If you turn east on Renwick Street off of Highway 165 in Monroe, Louisiana, you will soon come to the intersection of Griffin Street, where you will notice a massive, two-story building that resembles a school gymnasium more than anything else. A sign outside announces that it is the Elite Lounge, and a closer look reveals that the complex of buildings is truly massive, including what appears to be a motel as well. Although it has been closed for many years now, the Elite Lounge at 1207 Griffin Street is a part of a forgotten part of Monroe history. Built as Cain’s Lounge and Motel,opened by Willie and Edna Cain, it was one of the city’s biggest night life spots, often serving as the site of performances by local singing star Toussaint McCall, and other singers and bands, and the adjacent motel met a need during the dark days of segregation when white-owned motels were closed to Black people, no matter how wealthy or famous. Later it became the Elite Lounge, serving as the center of a thriving blues and southern soul scene in Monroe. Unfortunately, Monroe became wild and violent in the 1980’s and 1990’s, and eventually the woman that owned the building chose to shut it down. However, the building doesn’t seem quite abandoned, as there are cars about, and it seems that a least of couple of people might be living in the old motel. The owner’s request for a city liquor license earlier this year led to speculation that the historic lounge might reopen. But so far, that remains merely a wish.
Grambling State University and the University of Louisiana at Monroe have only played football against each other since 2007, and have only met three times, despite the fact that the schools are only 30 miles apart. Such were the legacies of college segregation, but when the Tigers and Warhawks started scheduling each other, the event became known as the I-20 Classic, since that interstate connects the two campuses (as well as a third, Louisiana Tech, for that matter). Grambling hasn’t fared well in any of their meetings with ULM, but I decided to drive down to Monroe for the day to attend the game, hear the bands (particularly Grambling’s), and the check out the tailgating and festivities. Although the weather was somewhat hot, it was a perfectly beautiful evening for football, and there was a huge crowd of people tailgating and partying outside the stadium, which is directly beside Bayou DeSiard. Unfortunately, Grambling’s team has been struggling this year, and they lost the game 48-7, and there was very little band activity and no Fifth Quarter. Grambling’s Chocolate Thunder drumline played a couple of cadences in the stands, and the full band played an abbreviated halftime show, and a couple of tunes in the stands, and that was all. 100.1 The Beat was advertising all kinds of “official” after-parties after the game, one at Club Encore, one at the Members’ Club, one at Club Siroc, and an old-school set with a band at the Monroe Civic Center. I would have liked to have gone to any or all of them, but as the drive back to Memphis was going to take five hours, I grabbed a frozen yogurt from Orange Leaf and hit the road.

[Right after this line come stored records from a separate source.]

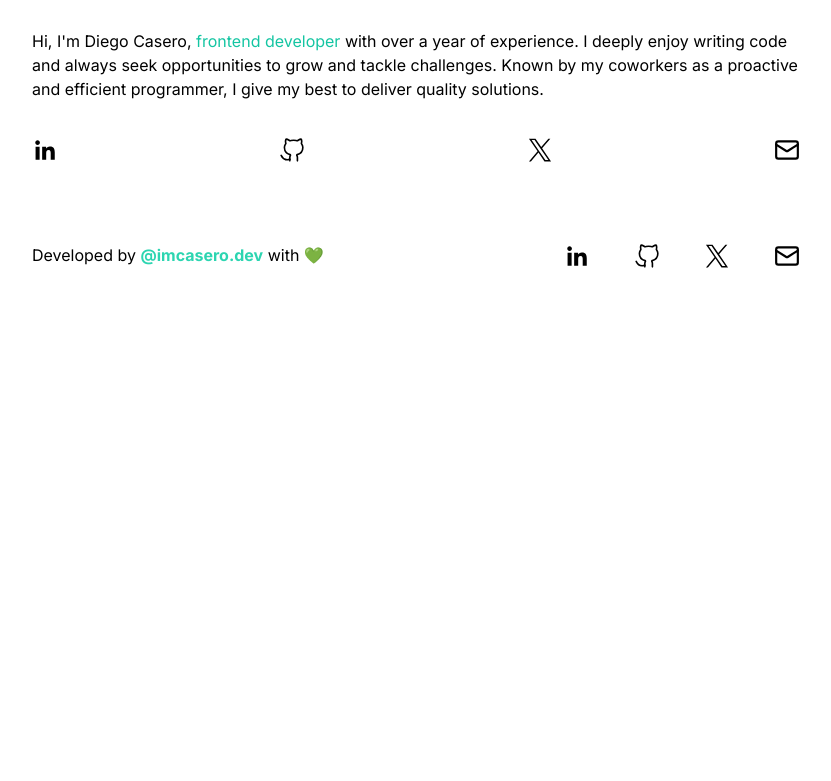
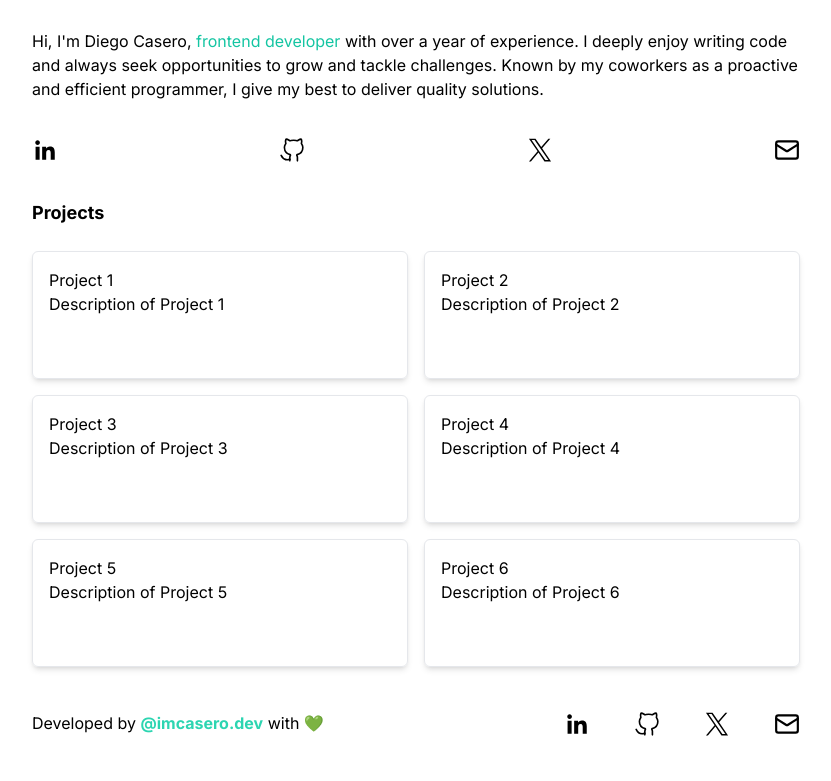
Before and after one commit to imcasero/my-website, an Astro site: page / in a window 1280 px wide. Shown: the part 455-1236 px from the top of the page, without its empty margins (224-1055 px from the left). Before the commit the page ends 800 px from the top, so only its background shows below. Built offline with nearby package versions, Linux system fonts and the light colour scheme; Astro itself is replaced by a stand-in of ours.

Commit message:
feat: add Projects section

```diff
--- /dev/null
+++ b/src/components/Projects.astro
@@ -0,0 +1,21 @@
+---
+import Card from "./ui/Card.astro";
+
+const projects = [
+  { "title": "Project 1", "description": "Description of Project 1" },
+  { "title": "Project 2", "description": "Description of Project 2" },
+  { "title": "Project 3", "description": "Description of Project 3" },
+  { "title": "Project 4", "description": "Description of Project 4" },
+  { "title": "Project 5", "description": "Description of Project 5" },
+  { "title": "Project 6", "description": "Description of Project 6" }
+];
+---
+
+<section>
+  <h2 class="font-semibold text-lg mb-6">Projects</h2>
+  <div class="grid grid-cols-1 md:grid-cols-2 gap-4">
+    {projects.map(project => (
+      <Card title={project.title} description={project.description} />
+    ))}
+  </div>
+</section>
--- /dev/null
+++ b/src/components/ui/Card.astro
@@ -0,0 +1,8 @@
+---
+const { title, description } = Astro.props;
+---
+
+<div class="border p-4 rounded-md shadow-md h-32">
+  <h3 >{title}</h3>
+  <p>{description}</p>
+</div>
--- a/src/pages/index.astro
+++ b/src/pages/index.astro
@@ -1,5 +1,6 @@
 ---
 import Home from "@components/Home.astro";
+import Projects from "@components/Projects.astro";
 import Layout from "@layouts/Layout.astro";
 
 
@@ -7,5 +8,5 @@ import Layout from "@layouts/Layout.astro";
 
 <Layout title="imcasero.dev">
   <Home />
-
+  <Projects/>
 </Layout>
```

One of the beauties of Monroe, Louisiana is the abundance of water. Downtown sits on the Ouachita River, and the north and east are along Bayou DeSiard, so lovely waterfront views are everywhere, and several restaurants in the city take advantage of that, including the Waterfront Grill, built on the shore of Bayou DeSiard near the campus of the University of Louisiana at Monroe. For over 20 years, the Waterfront Grill has been treating Monroyans to gorgeous sunsets and some of the best food in Louisiana, from seafood of all kinds to filet mignon, to casual sandwiches and burgers. True perfection in restaurants is rare. Sometimes good food is marred by indifferent service, or an attractive setting is ruined by mediocre food or high prices, but the Waterfront Grill offers consistently good food, with impeccable service in a lovely setting at prices that might not be cheap, but are reasonable. And in 19 visits or so over as many years, I have never once had a disappointment. Few restaurants can meet that standard.
5201 DeSiard Street
Monroe, LA 71203
After the Grambling game, I drove back to Monroe to have dinner at the River Grille with my homeboy Vitus Shell, who is a graphic designer and hip-hop promoter in Monroe. The River Grille is a relatively new restaurant, located in north Monroe near the junction of Bayou Desiard with the Oauchita River. It’s a fairly small place, with a neighborhood bar-and-grill feel, but it features great food and a beautiful view of the water. You can like them on Facebook at http://www.facebook.com/pages/The-River-Grille/259318470777820.
The Richwood High School Marching Rams Band is from the little town of Richwood which adjoins Monroe, Louisiana on its southern boundary. Here they are marching in the Grambling Homecoming Parade, 10/20/12
The marching band from Monroe, Louisiana’s Carroll High School marches in the Grambling State University Homecoming parade on October 20, 2012.
Hwy 165 Friday 4/27/12 at Club Jewels in Bastrop, LA
I decided to eat dinner Friday night at the Warehouse Number 1 Restaurant in Monroe, Louisiana, which is built on the levee directly beside the Ouachita River. I hadn’t eaten there in nearly ten years, but it’s still good.
Driving from Memphis to Dallas through Monroe and Shreveport #texassummermusicconference